**TASK DETAILS**.
Among the records, which lines include "gradient"? List them.

□ □ □

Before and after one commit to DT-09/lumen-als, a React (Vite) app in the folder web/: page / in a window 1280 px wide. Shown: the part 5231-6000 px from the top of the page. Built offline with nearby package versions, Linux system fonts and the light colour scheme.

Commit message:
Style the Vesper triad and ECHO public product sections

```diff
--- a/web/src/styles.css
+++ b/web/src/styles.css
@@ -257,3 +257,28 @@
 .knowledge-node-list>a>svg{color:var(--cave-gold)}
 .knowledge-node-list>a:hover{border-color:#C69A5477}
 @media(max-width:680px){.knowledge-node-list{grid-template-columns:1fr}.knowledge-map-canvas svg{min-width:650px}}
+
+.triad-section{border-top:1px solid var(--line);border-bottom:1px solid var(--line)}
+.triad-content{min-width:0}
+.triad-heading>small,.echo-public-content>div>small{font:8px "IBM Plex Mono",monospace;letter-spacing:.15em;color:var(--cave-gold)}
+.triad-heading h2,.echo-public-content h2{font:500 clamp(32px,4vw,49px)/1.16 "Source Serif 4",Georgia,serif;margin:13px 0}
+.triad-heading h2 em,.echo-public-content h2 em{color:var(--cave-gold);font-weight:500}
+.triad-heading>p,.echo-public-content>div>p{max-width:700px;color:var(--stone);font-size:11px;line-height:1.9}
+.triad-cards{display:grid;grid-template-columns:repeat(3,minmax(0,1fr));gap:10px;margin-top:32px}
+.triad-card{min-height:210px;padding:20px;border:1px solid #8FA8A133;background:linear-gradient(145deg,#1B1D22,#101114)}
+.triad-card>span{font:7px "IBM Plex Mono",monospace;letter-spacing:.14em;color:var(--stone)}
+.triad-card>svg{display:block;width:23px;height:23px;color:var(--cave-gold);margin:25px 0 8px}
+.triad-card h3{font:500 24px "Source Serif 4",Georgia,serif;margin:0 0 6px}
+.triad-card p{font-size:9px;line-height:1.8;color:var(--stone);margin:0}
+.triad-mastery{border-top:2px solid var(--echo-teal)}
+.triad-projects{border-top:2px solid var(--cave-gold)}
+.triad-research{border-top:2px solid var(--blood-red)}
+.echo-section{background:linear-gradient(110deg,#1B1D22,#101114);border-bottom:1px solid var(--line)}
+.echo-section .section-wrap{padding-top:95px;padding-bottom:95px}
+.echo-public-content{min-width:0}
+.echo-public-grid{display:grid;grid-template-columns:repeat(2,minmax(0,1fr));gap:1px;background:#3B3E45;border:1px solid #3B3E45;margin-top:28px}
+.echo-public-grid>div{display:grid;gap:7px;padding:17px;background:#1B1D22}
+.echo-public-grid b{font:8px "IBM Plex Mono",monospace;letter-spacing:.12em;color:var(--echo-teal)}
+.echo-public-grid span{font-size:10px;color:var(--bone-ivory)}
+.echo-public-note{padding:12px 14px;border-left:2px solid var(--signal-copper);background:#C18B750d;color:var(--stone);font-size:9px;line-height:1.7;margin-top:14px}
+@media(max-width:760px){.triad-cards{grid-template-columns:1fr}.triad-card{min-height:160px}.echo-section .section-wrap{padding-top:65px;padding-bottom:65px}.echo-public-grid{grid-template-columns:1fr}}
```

□ □ □

**COMPLETED TASK**.
+.triad-card{min-height:210px;padding:20px;border:1px solid #8FA8A133;background:linear-gradient(145deg,#1B1D22,#101114)}
+.echo-section{background:linear-gradient(110deg,#1B1D22,#101114);border-bottom:1px solid var(--line)}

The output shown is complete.